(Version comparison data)
══════════════════════════════

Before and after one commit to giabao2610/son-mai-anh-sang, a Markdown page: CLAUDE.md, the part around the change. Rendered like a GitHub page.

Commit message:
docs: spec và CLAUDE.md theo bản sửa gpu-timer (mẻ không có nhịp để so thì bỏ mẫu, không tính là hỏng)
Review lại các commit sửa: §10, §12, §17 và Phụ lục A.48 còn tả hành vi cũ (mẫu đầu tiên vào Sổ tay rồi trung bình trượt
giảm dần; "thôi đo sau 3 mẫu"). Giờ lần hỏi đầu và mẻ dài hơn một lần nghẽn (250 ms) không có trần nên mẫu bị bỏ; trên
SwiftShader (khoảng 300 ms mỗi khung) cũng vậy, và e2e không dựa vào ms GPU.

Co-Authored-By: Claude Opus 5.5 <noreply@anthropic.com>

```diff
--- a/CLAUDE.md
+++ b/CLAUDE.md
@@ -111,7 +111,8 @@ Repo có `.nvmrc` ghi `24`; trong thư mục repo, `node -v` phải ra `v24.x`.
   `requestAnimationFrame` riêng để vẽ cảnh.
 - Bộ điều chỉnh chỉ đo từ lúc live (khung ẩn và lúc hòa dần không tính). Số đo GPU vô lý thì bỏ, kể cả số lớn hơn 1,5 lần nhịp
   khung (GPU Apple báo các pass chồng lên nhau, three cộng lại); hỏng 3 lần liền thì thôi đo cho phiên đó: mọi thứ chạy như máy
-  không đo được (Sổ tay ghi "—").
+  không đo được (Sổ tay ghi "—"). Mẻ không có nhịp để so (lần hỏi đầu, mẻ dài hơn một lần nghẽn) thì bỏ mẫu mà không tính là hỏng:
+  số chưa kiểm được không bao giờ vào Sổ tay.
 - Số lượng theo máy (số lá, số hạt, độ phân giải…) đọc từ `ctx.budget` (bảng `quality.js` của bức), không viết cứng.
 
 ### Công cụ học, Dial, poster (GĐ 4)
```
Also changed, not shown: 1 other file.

══════════════════════════════

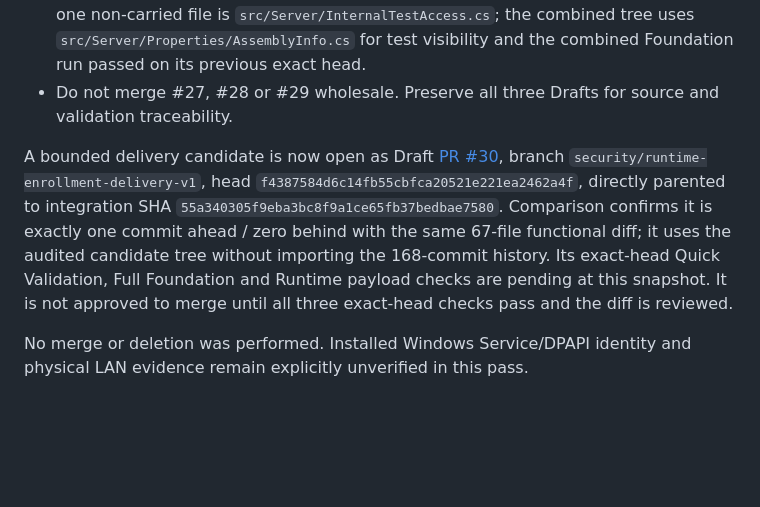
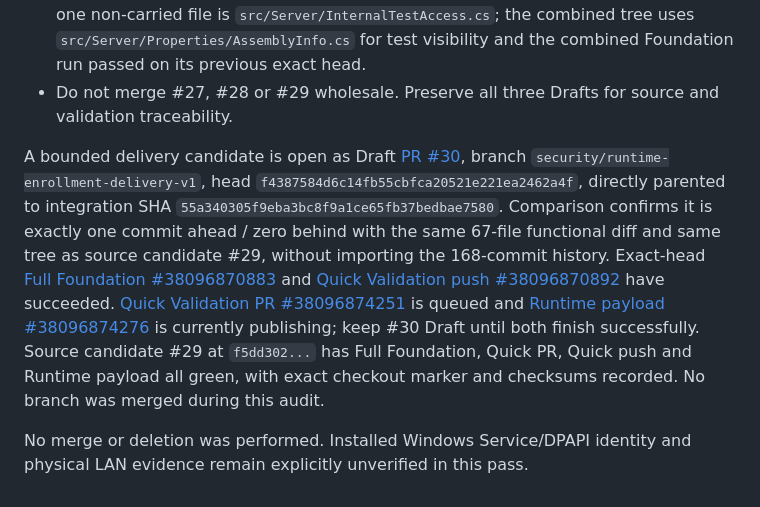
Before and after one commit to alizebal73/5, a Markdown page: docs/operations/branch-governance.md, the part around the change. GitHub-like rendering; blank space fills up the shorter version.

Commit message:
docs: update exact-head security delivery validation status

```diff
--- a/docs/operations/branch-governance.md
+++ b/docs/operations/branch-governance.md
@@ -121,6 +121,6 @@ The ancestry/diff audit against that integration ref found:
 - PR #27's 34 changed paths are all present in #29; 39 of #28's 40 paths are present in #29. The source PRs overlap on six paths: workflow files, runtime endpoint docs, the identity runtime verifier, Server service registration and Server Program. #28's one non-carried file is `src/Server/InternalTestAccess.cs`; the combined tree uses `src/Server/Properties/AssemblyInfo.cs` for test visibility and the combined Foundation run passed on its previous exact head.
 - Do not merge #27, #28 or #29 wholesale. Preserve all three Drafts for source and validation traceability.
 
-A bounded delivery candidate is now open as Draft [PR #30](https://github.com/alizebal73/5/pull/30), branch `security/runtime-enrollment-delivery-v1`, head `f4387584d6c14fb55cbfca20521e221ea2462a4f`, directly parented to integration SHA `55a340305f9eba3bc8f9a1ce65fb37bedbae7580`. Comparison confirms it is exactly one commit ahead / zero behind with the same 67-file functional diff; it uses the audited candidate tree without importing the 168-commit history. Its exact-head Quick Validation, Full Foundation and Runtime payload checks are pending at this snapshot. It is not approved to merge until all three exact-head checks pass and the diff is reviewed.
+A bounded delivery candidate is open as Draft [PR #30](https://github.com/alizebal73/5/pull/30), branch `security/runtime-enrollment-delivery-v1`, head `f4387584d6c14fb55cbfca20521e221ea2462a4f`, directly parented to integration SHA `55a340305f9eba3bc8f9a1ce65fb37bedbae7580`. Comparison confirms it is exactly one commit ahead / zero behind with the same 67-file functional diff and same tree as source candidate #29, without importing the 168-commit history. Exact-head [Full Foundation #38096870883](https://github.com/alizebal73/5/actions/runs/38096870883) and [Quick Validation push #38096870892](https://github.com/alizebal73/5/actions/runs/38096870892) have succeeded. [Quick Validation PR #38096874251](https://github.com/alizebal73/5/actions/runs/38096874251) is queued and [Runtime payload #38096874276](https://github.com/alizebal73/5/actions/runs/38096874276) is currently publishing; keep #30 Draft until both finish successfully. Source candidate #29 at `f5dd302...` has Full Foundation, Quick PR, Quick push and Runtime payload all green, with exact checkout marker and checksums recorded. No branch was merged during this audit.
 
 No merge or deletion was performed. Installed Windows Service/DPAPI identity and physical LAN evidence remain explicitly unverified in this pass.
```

══════════════════════════════

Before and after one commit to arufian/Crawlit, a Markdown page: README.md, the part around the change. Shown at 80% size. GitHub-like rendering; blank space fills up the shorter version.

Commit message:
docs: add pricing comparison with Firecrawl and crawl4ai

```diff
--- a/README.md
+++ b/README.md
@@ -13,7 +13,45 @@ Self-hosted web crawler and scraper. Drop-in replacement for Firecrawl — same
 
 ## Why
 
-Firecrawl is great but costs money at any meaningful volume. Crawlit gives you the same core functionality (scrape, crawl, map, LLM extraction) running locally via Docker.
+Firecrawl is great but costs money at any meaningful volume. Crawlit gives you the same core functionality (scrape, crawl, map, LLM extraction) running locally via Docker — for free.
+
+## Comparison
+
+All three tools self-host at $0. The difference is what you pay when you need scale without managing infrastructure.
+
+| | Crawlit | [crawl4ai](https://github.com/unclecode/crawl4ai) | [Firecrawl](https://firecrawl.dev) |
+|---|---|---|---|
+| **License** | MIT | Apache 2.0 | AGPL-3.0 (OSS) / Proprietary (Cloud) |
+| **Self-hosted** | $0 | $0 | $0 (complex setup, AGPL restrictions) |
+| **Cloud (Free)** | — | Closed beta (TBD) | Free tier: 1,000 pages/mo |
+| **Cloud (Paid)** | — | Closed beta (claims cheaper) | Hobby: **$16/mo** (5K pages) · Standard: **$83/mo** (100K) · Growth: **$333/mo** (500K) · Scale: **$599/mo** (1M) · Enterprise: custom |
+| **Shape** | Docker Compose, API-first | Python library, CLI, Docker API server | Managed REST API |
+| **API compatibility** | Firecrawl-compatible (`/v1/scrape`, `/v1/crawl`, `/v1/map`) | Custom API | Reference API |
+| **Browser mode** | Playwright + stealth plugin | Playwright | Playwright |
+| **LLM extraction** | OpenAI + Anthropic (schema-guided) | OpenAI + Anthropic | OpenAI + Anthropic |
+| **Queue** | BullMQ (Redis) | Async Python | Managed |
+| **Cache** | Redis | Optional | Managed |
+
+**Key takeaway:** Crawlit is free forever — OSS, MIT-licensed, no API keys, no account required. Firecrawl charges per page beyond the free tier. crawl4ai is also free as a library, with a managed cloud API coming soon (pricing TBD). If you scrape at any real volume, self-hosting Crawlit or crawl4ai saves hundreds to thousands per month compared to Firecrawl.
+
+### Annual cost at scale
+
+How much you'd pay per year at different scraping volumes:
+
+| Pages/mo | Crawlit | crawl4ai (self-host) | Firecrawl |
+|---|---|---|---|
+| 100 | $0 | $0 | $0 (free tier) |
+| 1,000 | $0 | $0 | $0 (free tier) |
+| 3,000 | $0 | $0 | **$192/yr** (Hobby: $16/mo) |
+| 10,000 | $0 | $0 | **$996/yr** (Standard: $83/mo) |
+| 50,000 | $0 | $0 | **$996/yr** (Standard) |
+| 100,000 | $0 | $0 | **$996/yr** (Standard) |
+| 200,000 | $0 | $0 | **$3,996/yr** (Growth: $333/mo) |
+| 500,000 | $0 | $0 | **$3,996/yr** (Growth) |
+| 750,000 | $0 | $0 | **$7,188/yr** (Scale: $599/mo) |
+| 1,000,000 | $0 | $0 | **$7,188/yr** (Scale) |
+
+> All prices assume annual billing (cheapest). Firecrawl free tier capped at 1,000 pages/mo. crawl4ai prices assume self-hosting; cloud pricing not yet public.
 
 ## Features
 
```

══════════════════════════════

> **What you are asked to do**
Set down again, word for word, the stretch of records from the line with "bị bỏ; trên" to the line with "Also changed, not shown: 1 other file.", both of those lines included.

> **Answer section**
giảm dần; "thôi đo sau 3 mẫu"). Giờ lần hỏi đầu và mẻ dài hơn một lần nghẽn (250 ms) không có trần nên mẫu bị bỏ; trên
SwiftShader (khoảng 300 ms mỗi khung) cũng vậy, và e2e không dựa vào ms GPU.

Co-Authored-By: Claude Opus 5.5 <noreply@anthropic.com>

```diff
--- a/CLAUDE.md
+++ b/CLAUDE.md
@@ -111,7 +111,8 @@ Repo có `.nvmrc` ghi `24`; trong thư mục repo, `node -v` phải ra `v24.x`.
   `requestAnimationFrame` riêng để vẽ cảnh.
 - Bộ điều chỉnh chỉ đo từ lúc live (khung ẩn và lúc hòa dần không tính). Số đo GPU vô lý thì bỏ, kể cả số lớn hơn 1,5 lần nhịp
   khung (GPU Apple báo các pass chồng lên nhau, three cộng lại); hỏng 3 lần liền thì thôi đo cho phiên đó: mọi thứ chạy như máy
-  không đo được (Sổ tay ghi "—").
+  không đo được (Sổ tay ghi "—"). Mẻ không có nhịp để so (lần hỏi đầu, mẻ dài hơn một lần nghẽn) thì bỏ mẫu mà không tính là hỏng:
+  số chưa kiểm được không bao giờ vào Sổ tay.
 - Số lượng theo máy (số lá, số hạt, độ phân giải…) đọc từ `ctx.budget` (bảng `quality.js` của bức), không viết cứng.
 
 ### Công cụ học, Dial, poster (GĐ 4)
```
Also changed, not shown: 1 other file.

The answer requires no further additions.